When you own a home and you pay a mortgage on it, then the interest on that mortgage may be deductible on your tax return.  Any interest paid on a line of credit or home equity loan also counts as mortgage interest.  You can deduct mortgage interest only if you meet the following:

1.  You must file form 1040 and itemize on Schedule A

2.  You must be legally liable for the loan

3.  The mortgage must be a secured debt on a qualified home in which you have an ownership interest.

A qualified home is your main home or second home and a home includes a condo, co-op, mobile home, or boat.

You can also deduct late payment charges from your mortgage as mortgage interest and any prepayment penalties you may have paid. 

Mortgage interest is reported to you on form 1098 each year, as long as the total interest paid was more than $600. 

There are limitations on how much home mortgage interest can be deducted.  The total amount of debt you can treat as home acquisition debt at any time on your main and second home cannot exceed $1 million.  In addition to the $1 million of home acquisition debt, you may also deduct interest on up to $100,000 of home equity debt.

If you have any questions on whether or not you are correctly deducting your mortgage interest feel free to contact us.

About the author

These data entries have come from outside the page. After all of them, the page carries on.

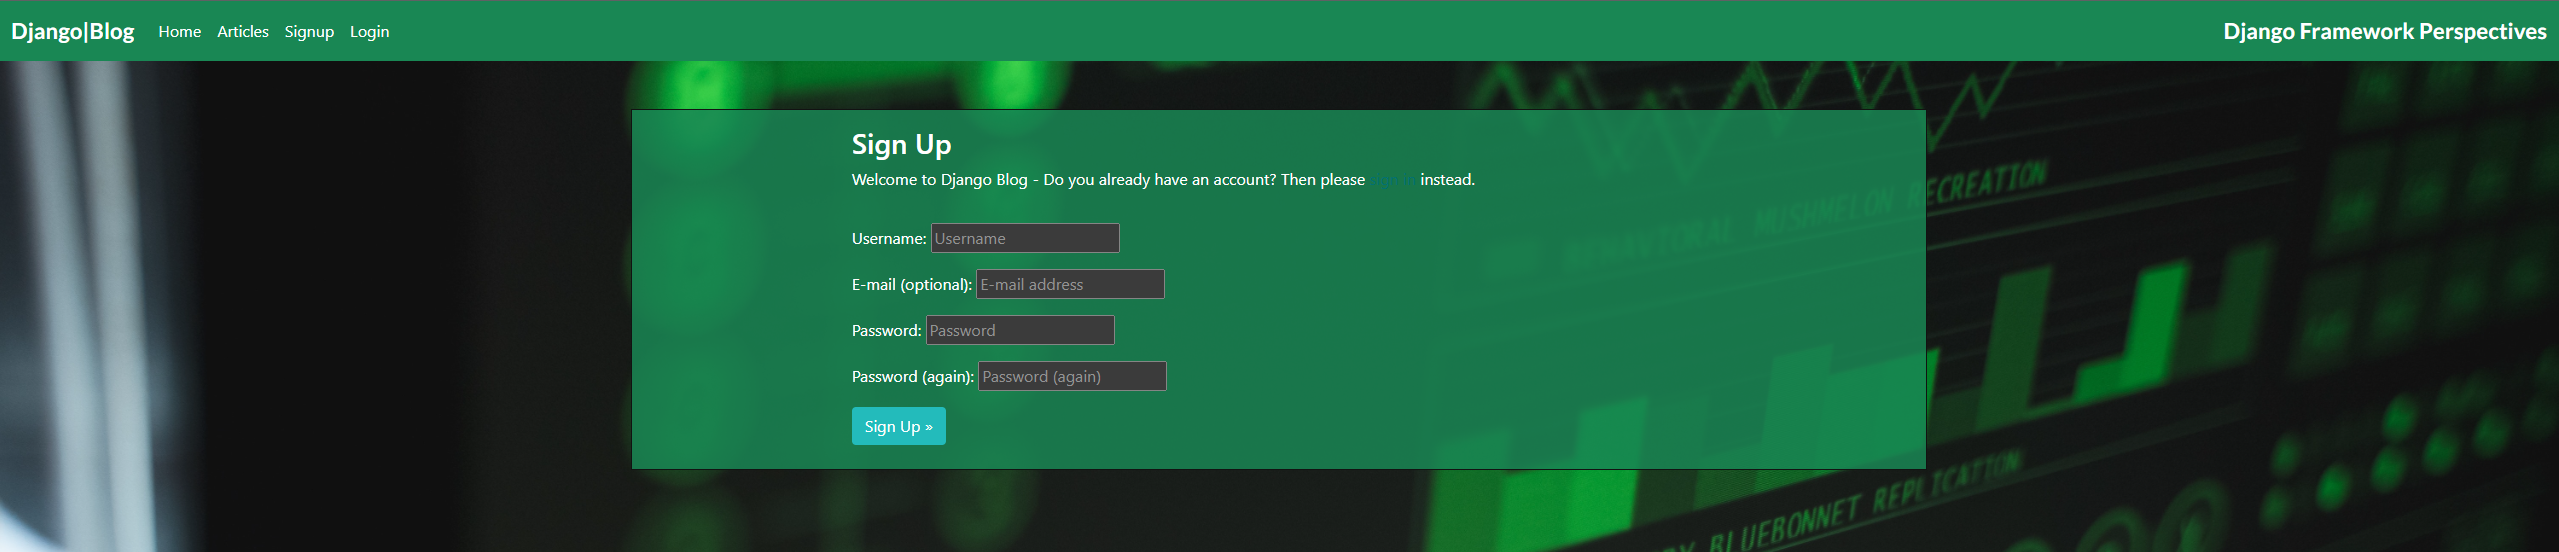
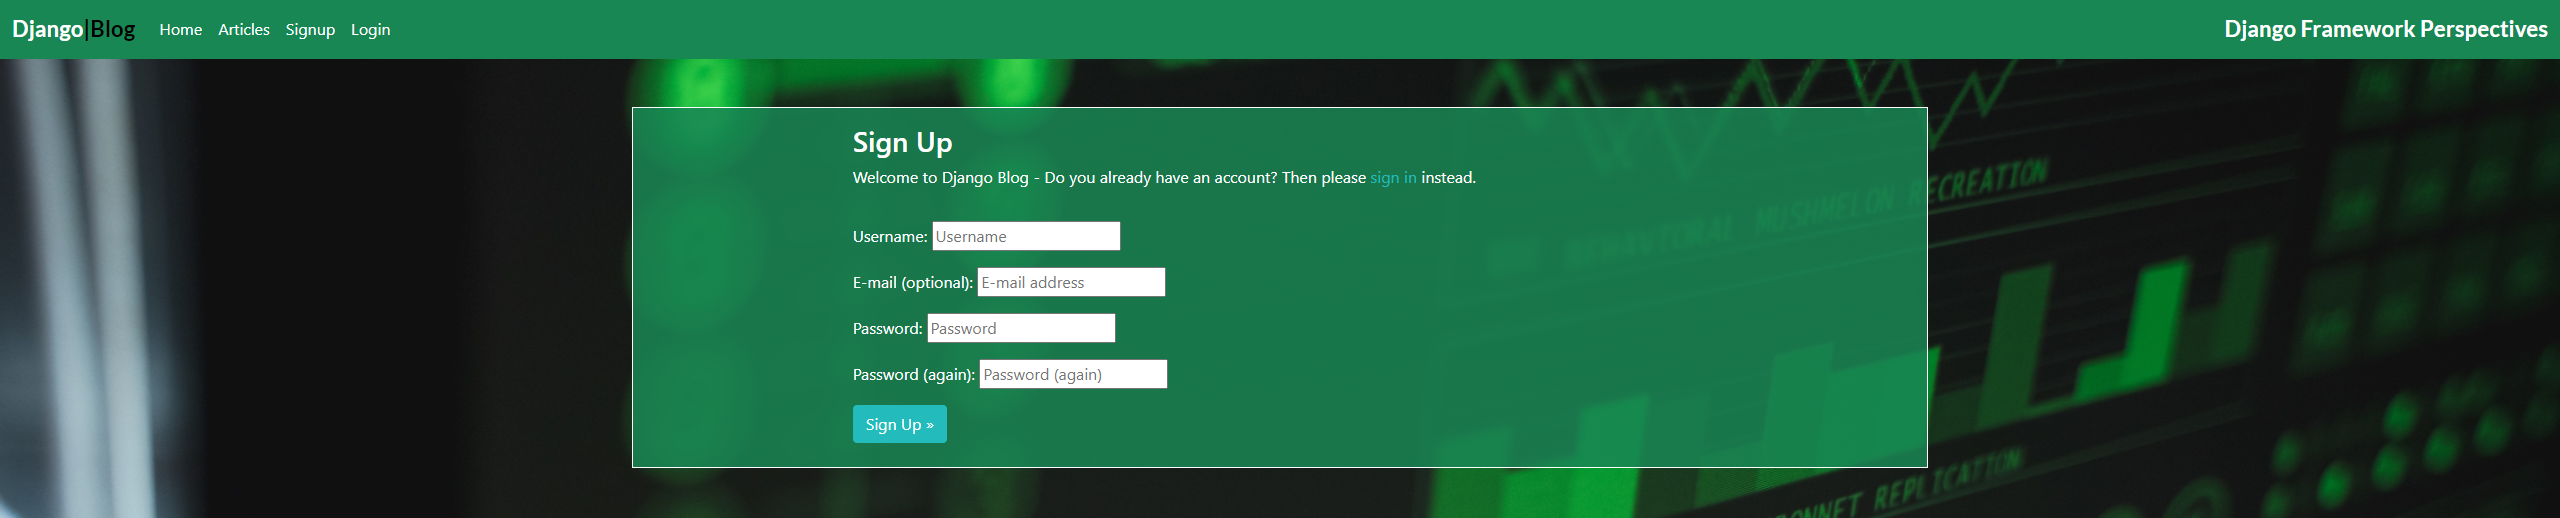
Update signup & signin screenshots for readme

diff --git a/templates/account/signup.html b/templates/account/signup.html
@@ -7,7 +7,7 @@
 {% block content %}
 <div class="container">
     
-    <div id="signup">
+    <div class="signup-out">
 
         <div class="green border border-white pb-4 mt-5">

Seattle CPA+John Huddleston has written extensively on tax related subjects of interest to small business owners. Since 2002, he has owned his own small business, Huddleston Tax CPAs. He is a graduate of Washington State University and the University of Washington School of Law.